Honda Forced to Pay Record $70 Million for Underreporting Injuries

By Sophie Williams

Recently a record $70 million fine was levied on Honda Motor by safety regulators in the United States-the largest ever imposed on an automaker by the National Highway Traffic Safety Administration. Honda has acknowledged what is the basis for the fine — that it clearly underreported critical accidents involving its cars to the United States government for more than a decade.  Last fall, Honda disclosed that it had failed to account nearly two-thirds of the 2,600 notices of injuries or deaths in the United States that it obtained from 2003 through 2014.

The fine was twice the size of a penalty imposed by the highway safety agency against General Motors last year over its delayed response to ignition switch defects linked to at least 13 deaths.

Automakers are required to report such information under a 14-year-old U.S. law, and Honda’s breaches may have hindered the National Highway Traffic Safety Administration’s ability to swiftly recognize vehicle flaws.

Rule Proposed Requiring Electronic Stability Systems on Large Vehicles

By Amber Stanford

May 17, 2012 – This week, a new federal motor vehicle standard has been proposed by US Department of Transportation’s National Highway Traffic Safety Administration for the first time ever. It would require all large vehicles to equip an electronic stability control (ESC) system. Research shows this technology could prevent up to 56 percent of the rollover crashes each year, which are the deadliest, and another 14 percent of loss-of-control crashes.

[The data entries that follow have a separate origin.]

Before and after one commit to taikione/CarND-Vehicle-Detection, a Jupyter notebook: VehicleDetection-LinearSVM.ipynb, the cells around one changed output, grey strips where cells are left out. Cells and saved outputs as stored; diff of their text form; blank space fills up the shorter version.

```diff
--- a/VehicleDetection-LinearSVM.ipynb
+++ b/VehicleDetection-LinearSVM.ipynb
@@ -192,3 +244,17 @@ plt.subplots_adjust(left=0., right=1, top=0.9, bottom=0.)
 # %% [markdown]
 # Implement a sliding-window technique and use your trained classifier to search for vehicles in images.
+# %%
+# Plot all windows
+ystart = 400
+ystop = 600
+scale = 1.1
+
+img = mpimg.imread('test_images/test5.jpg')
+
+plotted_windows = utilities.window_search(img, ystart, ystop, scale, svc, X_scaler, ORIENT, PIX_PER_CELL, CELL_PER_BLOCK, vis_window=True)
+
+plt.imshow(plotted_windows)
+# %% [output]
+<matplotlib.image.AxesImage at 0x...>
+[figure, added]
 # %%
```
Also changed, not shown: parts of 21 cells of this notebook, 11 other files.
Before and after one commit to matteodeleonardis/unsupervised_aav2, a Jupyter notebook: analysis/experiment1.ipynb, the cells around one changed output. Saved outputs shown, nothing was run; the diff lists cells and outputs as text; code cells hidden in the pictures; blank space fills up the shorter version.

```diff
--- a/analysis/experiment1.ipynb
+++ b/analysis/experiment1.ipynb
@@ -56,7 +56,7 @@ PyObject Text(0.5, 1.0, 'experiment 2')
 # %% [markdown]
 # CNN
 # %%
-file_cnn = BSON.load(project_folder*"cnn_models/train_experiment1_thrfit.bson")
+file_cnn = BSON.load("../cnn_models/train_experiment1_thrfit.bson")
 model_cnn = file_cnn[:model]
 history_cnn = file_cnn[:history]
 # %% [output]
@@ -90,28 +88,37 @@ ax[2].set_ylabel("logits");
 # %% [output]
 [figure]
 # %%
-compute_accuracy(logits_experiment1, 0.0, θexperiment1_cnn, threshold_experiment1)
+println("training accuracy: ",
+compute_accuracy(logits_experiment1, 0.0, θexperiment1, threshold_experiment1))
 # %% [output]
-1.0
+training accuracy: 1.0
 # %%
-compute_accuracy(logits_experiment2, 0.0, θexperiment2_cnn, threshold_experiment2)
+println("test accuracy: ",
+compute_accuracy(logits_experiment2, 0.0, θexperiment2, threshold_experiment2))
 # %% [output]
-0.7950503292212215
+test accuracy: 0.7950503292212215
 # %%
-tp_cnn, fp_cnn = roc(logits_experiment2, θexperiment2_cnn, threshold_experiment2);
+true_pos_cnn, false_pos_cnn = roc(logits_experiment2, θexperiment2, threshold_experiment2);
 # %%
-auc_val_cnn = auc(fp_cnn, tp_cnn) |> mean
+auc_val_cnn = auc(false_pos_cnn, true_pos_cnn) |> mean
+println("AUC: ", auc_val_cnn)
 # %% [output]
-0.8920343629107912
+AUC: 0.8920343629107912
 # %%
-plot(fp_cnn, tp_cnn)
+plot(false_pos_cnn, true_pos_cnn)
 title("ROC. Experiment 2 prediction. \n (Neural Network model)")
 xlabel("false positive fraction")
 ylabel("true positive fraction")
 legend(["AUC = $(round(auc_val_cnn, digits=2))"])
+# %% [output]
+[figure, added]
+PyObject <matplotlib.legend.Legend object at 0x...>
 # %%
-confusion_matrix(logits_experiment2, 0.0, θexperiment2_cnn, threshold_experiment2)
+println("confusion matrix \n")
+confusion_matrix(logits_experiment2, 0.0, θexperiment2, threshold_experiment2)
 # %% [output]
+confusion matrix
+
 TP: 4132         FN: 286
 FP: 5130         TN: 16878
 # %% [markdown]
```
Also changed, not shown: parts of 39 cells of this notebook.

“The Department of Transportation and NHTSA have long recognized the potential impact of stability control technology in reducing deaths and serious injuries that result from rollover crashes,” Transportation Secretary Ray LaHood said. “The proposal is a major step forward to improving the safety of large commercial trucks, motorcoaches, and other large buses.”

Currently, the ESC Systems are available on typical passenger vehicles and have proven to be very successful in preventing rollovers. This success is a large part of why it is already a requirement on cars and light-duty trucks beginning with model year 2012. NHTSA estimates that a standard requiring ESC on the nation’s large trucks and large buses would prevent up to 2,329 crashes, eliminate an estimated 649 to 858 injuries, and prevent between 49 and 60 fatalities a year.